Take from the material every line containing the string "Pharaoh" and copy it.

──────────

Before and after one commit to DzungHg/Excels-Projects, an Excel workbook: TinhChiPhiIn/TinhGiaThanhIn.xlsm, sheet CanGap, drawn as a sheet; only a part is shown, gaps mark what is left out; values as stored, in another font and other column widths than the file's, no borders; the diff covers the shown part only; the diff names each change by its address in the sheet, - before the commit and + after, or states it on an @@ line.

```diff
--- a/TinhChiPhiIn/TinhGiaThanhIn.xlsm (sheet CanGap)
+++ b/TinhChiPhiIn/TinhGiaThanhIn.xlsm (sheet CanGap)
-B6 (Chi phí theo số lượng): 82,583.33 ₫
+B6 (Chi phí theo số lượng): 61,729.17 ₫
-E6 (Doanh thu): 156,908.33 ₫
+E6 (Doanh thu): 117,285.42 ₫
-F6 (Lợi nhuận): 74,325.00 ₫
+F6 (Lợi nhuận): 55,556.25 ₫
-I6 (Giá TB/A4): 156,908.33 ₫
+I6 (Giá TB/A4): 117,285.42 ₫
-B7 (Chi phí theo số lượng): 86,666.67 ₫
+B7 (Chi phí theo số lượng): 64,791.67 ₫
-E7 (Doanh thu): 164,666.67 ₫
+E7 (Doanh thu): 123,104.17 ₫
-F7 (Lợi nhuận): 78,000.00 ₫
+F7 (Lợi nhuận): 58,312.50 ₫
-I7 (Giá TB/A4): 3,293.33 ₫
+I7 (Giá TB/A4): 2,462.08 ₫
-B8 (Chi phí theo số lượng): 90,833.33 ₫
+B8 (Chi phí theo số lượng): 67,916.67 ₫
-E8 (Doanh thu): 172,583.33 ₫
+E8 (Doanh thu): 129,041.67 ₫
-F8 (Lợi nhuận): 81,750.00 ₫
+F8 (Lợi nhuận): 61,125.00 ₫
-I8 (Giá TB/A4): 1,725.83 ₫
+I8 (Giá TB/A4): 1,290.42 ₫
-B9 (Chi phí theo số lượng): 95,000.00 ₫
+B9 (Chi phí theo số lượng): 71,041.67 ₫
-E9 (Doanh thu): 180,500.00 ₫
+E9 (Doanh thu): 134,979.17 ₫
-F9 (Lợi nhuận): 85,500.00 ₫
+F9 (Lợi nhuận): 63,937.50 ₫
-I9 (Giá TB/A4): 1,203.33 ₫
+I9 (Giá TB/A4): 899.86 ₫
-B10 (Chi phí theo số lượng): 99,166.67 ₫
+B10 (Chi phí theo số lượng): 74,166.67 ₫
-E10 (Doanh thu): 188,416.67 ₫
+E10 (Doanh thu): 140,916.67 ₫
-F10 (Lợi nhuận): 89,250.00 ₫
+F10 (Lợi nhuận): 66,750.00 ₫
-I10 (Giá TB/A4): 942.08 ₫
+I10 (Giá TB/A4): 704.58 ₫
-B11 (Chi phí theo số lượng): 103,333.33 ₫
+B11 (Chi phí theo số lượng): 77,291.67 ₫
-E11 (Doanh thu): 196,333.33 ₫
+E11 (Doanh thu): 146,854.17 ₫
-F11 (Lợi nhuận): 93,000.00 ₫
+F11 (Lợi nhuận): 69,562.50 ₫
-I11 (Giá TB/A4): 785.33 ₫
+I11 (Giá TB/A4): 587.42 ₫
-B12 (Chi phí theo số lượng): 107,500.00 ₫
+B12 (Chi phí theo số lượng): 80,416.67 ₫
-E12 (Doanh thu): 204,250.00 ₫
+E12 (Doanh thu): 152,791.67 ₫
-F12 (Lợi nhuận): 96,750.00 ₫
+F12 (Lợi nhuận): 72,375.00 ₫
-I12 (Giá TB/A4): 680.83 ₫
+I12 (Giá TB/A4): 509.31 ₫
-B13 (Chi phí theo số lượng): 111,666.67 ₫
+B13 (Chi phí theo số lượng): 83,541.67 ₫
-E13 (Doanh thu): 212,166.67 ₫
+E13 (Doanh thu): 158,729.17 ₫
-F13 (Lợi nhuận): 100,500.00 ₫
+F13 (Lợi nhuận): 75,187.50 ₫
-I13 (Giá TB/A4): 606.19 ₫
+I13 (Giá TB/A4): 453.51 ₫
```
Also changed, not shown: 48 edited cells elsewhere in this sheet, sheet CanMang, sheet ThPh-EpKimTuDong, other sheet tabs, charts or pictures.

──────────

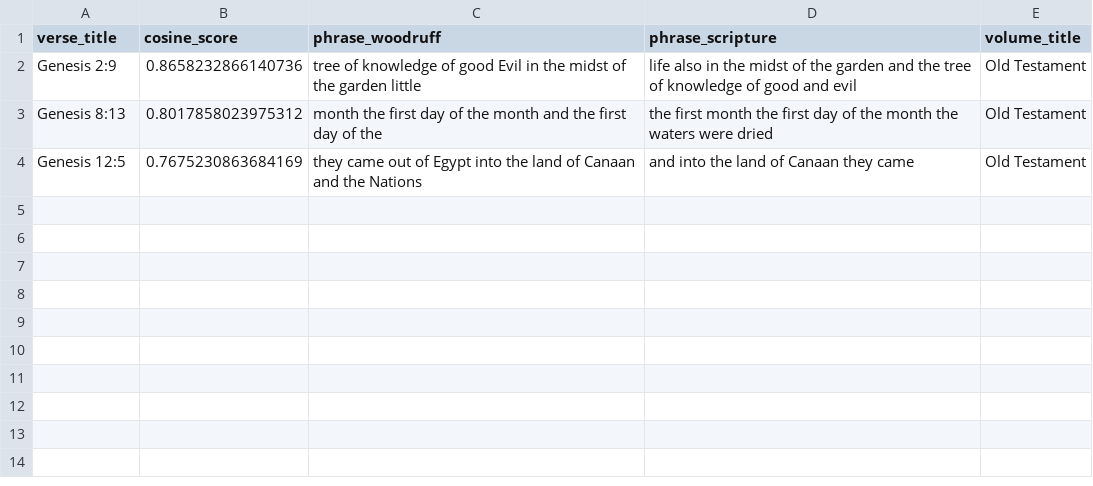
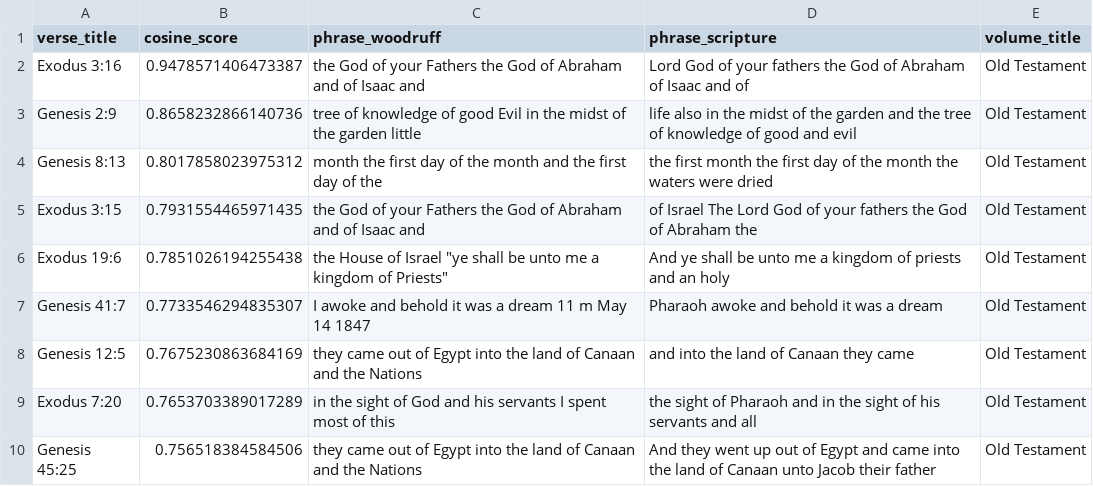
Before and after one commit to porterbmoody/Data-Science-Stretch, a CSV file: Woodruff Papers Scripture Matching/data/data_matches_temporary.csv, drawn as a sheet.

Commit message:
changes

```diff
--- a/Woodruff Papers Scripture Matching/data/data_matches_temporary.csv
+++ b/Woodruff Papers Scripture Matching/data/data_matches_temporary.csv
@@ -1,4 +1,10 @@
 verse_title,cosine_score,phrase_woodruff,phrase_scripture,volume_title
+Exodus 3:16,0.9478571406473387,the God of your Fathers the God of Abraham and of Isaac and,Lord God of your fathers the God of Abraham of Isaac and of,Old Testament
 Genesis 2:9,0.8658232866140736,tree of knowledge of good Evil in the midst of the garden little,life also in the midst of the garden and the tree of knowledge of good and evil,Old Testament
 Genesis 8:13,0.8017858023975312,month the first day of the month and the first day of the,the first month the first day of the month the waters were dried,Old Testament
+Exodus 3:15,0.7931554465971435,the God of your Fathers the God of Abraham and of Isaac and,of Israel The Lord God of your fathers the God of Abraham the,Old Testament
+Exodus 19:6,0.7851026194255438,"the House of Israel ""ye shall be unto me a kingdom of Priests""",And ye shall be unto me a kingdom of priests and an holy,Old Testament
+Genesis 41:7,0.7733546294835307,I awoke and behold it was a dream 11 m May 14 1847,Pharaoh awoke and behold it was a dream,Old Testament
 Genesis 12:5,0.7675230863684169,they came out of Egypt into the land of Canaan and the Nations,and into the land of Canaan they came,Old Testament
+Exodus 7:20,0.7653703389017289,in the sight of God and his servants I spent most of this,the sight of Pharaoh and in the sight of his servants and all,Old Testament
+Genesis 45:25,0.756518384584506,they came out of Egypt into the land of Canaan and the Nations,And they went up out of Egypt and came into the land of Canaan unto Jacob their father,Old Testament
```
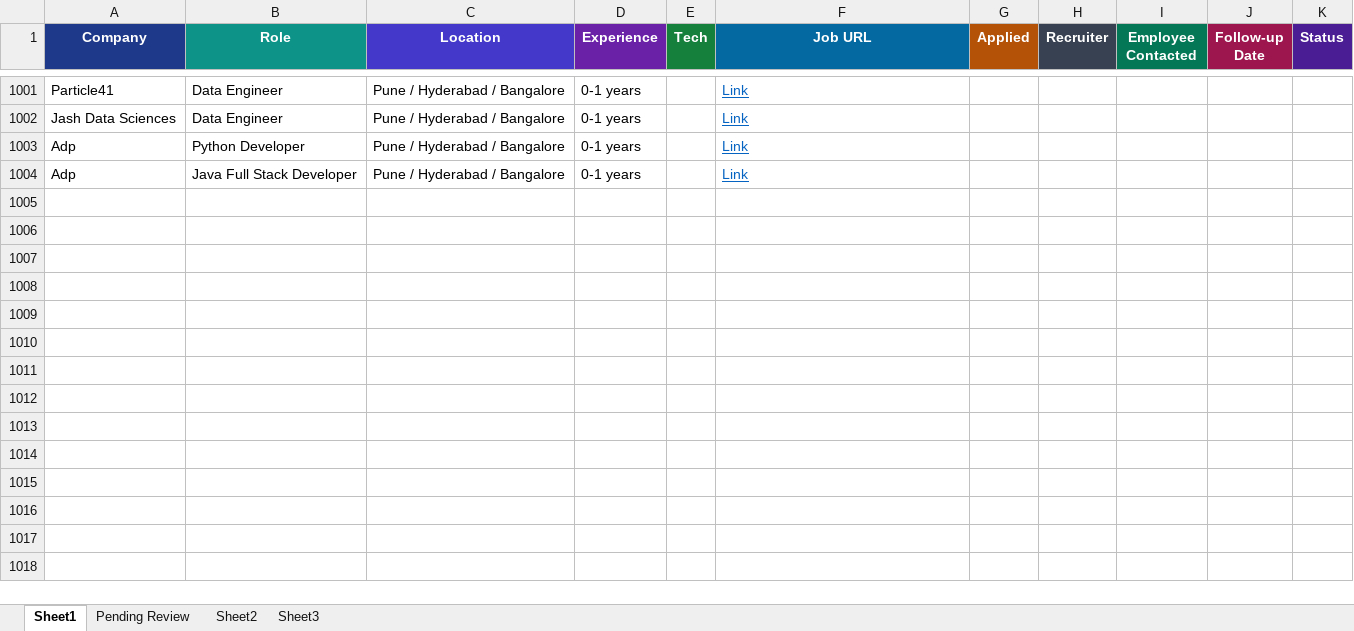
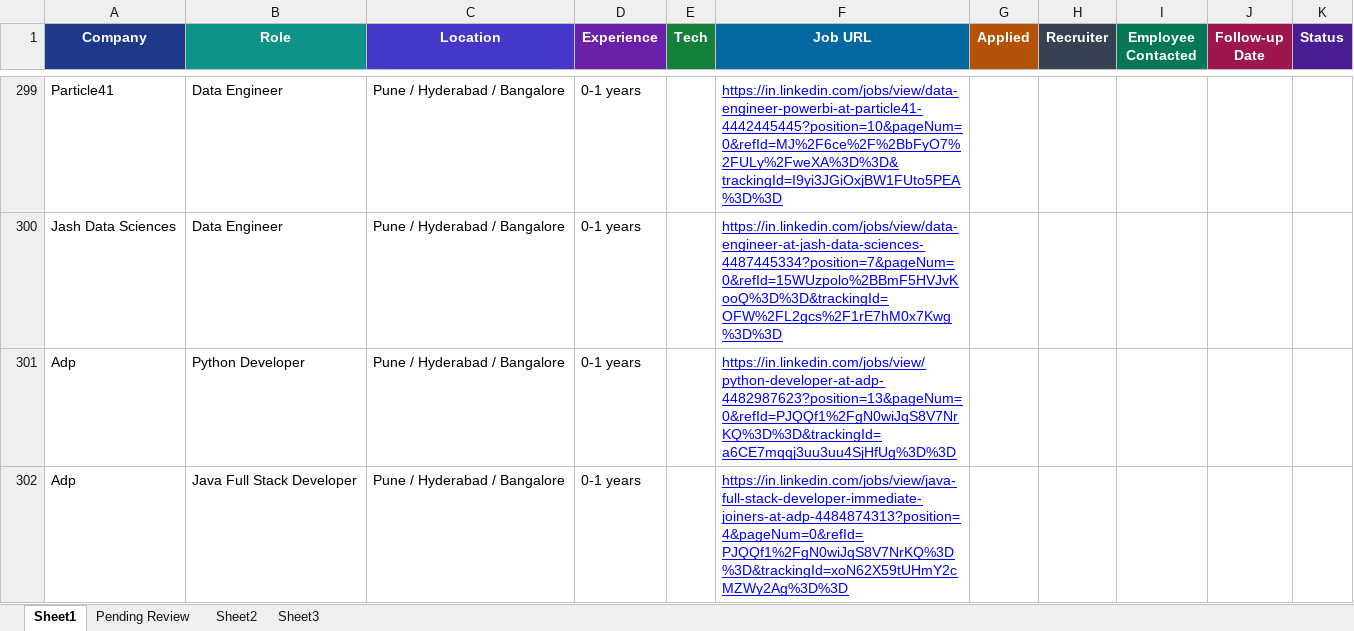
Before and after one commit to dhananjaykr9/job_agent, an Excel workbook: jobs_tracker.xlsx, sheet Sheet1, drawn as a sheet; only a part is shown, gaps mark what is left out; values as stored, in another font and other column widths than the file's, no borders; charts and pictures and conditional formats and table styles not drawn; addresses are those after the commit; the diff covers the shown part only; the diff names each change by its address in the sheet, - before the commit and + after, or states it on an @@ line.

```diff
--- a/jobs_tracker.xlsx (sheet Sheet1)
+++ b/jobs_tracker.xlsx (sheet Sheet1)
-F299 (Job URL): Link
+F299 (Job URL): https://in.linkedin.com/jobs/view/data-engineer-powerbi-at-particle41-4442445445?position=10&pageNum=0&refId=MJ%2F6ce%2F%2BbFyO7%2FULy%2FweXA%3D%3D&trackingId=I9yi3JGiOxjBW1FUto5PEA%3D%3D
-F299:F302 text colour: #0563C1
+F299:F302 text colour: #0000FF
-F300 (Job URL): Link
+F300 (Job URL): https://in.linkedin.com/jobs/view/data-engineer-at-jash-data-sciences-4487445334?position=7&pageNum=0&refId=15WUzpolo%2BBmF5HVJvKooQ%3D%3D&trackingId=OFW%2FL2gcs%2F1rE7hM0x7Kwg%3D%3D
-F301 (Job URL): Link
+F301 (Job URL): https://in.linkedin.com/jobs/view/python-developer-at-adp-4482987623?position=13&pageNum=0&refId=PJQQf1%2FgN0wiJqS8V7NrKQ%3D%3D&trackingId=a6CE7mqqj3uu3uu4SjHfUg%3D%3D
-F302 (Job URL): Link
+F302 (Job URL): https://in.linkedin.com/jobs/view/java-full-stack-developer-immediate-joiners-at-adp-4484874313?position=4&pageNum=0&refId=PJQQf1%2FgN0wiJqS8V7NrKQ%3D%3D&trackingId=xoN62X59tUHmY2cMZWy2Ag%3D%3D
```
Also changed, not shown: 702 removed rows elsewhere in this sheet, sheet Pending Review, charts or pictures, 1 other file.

──────────

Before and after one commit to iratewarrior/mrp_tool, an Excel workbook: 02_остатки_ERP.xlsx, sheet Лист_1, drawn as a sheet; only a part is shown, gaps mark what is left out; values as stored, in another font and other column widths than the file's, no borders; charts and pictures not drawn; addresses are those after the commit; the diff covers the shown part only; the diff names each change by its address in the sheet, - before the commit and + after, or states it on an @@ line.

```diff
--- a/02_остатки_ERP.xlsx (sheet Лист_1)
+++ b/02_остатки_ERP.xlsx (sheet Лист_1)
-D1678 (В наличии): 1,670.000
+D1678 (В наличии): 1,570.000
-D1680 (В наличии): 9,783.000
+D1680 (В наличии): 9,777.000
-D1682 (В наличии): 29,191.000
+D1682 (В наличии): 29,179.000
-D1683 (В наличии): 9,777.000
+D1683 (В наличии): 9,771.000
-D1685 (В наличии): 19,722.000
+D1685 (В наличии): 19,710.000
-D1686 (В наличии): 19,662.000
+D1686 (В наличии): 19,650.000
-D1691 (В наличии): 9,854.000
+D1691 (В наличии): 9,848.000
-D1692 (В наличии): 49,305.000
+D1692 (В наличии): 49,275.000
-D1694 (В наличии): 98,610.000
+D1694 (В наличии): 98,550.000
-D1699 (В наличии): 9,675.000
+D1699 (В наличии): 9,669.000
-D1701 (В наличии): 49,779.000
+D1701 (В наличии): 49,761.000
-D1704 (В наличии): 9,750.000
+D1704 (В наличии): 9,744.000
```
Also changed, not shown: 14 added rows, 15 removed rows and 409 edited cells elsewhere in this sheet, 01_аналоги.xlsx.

──────────

▶ _YOUR RESPONSE_
+Genesis 41:7,0.7733546294835307,I awoke and behold it was a dream 11 m May 14 1847,Pharaoh awoke and behold it was a dream,Old Testament
+Exodus 7:20,0.7653703389017289,in the sight of God and his servants I spent most of this,the sight of Pharaoh and in the sight of his servants and all,Old Testament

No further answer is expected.